Every four years, when we worry that a candidate whom the majority of people don’t want will somehow manage to become president, we should remember James Wilson, and the institution he helped build.
Danielle Allen writes, “The executive has a veto over legislation, but it can be overruled by a two-thirds vote in each house of Congress, which means that an executive decision (on legislation) emanating from support of a bare majority of the people cannot overrule a view emanating from a supermajority of the country.”
But because of the way we elect presidents, via the Electoral College, a majority of the vote is not in fact required to become president, as evidenced twice in just the past five elections. And because every state, regardless of population, is afforded exactly two representatives in the Senate, neither is a “supermajority of the country” required to achieve a two-thirds majority of that legislative body. The combined population of all six New England states, which is fewer than 15 million, is less than half that of California alone, barely more than half that of Texas, and less than the populations of Florida and New York. So it is not entirely correct to say that “support of a bare majority of the people cannot overrule a view emanating from a supermajority of the country.”
As are many in our society, I’m experiencing incredible angst over the attempted destruction of our federal institutions and practices by the current administration and its enablers. Ms. Allen’s article has given me faith in our future. The article is both poetry and history lesson. Each word is essential, and shows how the possibility of great change is built into our system of government. I thank her for her writing.
How Disaster Shaped the Modern City
Visionary responses to calamities have changed urban life for the better, Derek Thompson argued in October.

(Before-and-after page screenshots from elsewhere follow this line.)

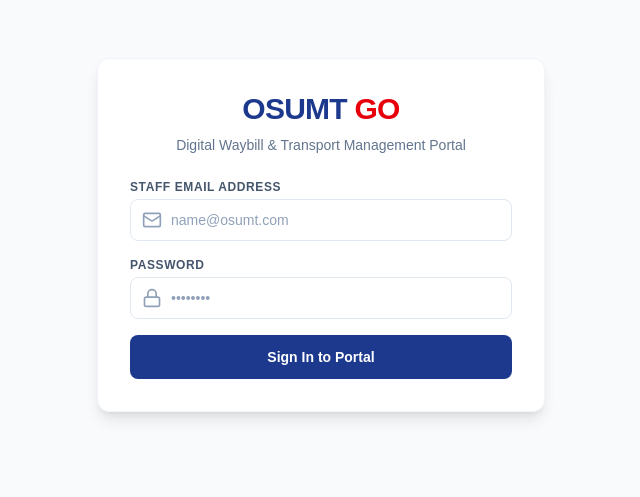
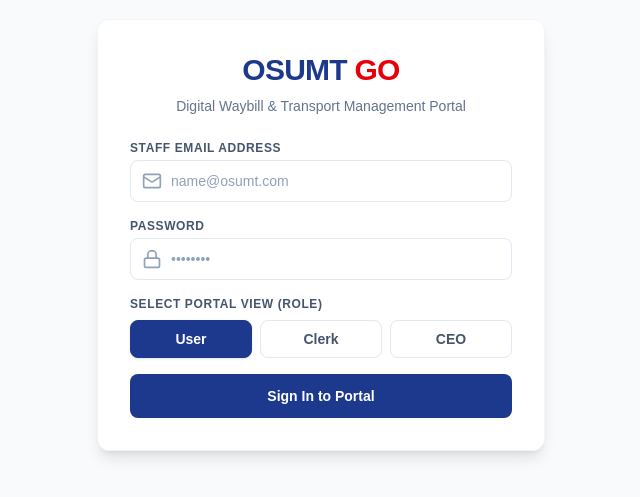
Before and after one commit to Bucanat0r/osumt-frontend, a Next.js app: page /login in a window 1280 px wide. Shown: the part 165-662 px from the top of the page, without its empty margins (319-959 px from the left). Built offline with nearby package versions, Linux system fonts and the light colour scheme.

Commit message:
feat(frontend): add role selector tab grid to login screen

```diff
--- a/src/app/login/page.tsx
+++ b/src/app/login/page.tsx
@@ -10,6 +10,7 @@ export default function LoginPage() {
   const router = useRouter();
   const [email, setEmail] = useState('');
   const [password, setPassword] = useState('');
+  const [selectedRole, setSelectedRole] = useState('User');
   const [error, setError] = useState('');
   const [loading, setLoading] = useState(false);
 
@@ -22,17 +23,32 @@ export default function LoginPage() {
       // Connect to your NestJS backend API
       const response = await axios.post('http://localhost:3000/auth/login', {
         email,
-        pass: password, // Maps to 'pass' parameter in NestJS controller
+        pass: password,
       });
 
       const { access_token, user } = response.data;
 
-      // Save token securely in user session cookies (expires in 1 day)
+      // Determine prototype role redirection mapping
+      let mappedRole = user.role;
+      let redirectUrl = '/dashboard';
+
+      if (selectedRole === 'User') {
+        mappedRole = 'User';
+        redirectUrl = '/waybills';
+      } else if (selectedRole === 'Clerk') {
+        mappedRole = 'Revenue Clerk';
+        redirectUrl = '/finance';
+      } else if (selectedRole === 'CEO') {
+        mappedRole = 'Super Admin / CEO';
+        redirectUrl = '/dashboard';
+      }
+
+      // Save token and mapped role in cookies
       setCookie('token', access_token, { maxAge: 60 * 60 * 24 });
-      setCookie('user_role', user.role, { maxAge: 60 * 60 * 24 });
+      setCookie('user_role', mappedRole, { maxAge: 60 * 60 * 24 });
 
-      // Forward to portal area
-      router.push('/dashboard');
+      // Forward to specific landing dashboard
+      router.push(redirectUrl);
     } catch (err: any) {
       setError(err.response?.data?.message || 'Authentication failed. Please try again.');
     } finally {
@@ -98,6 +114,29 @@ export default function LoginPage() {
             </div>
           </div>
 
+          {/* Role selector tab grid */}
+          <div>
+            <label className="block text-xs font-bold uppercase tracking-wider text-slate-600 mb-2">
+              Select Portal View (Role)
+            </label>
+            <div className="grid grid-cols-3 gap-2">
+              {['User', 'Clerk', 'CEO'].map((role) => (
+                <button
+                  key={role}
+                  type="button"
+                  onClick={() => setSelectedRole(role)}
+                  className={`py-2 text-sm font-bold rounded-lg border transition-all ${
+                    selectedRole === role
+                      ? 'bg-blue-900 text-white border-blue-900 shadow-sm'
+                      : 'bg-white text-slate-600 border-slate-200 hover:bg-slate-50'
+                  }`}
+                >
+                  {role}
+                </button>
+              ))}
+            </div>
+          </div>
+
           <button
             type="submit"
             disabled={loading}
```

Derek Thompson’s article implies that the December 1835 fire in New York City spawned the Croton Aqueduct. But in fact, a popular vote in April of that year overwhelmingly approved the proposed aqueduct, detailed plans for which had been developed after cholera killed more than 3,500 New Yorkers (one in 70) in 1832 and shocked the city into creating a proper water supply. The fire, which destroyed much property but killed only two people, served merely as affirmation of a process well under way. None of which is to deny that COVID‑19 may well yield long-term benefits.
Author, Water for Gotham: A History
New York, N.Y.
Derek Thompson focused on how the 1871 Chicago fire led to our city developing skyscrapers. The fire also led to something else I’m proud to be a part of: In 1872, a group of singers formed the Apollo Musical Club of Chicago to bring hope and music back to the burned city. Now called the Apollo Chorus of Chicago, we are the oldest performing-arts organization in the city. Our 150th anniversary season begins in July.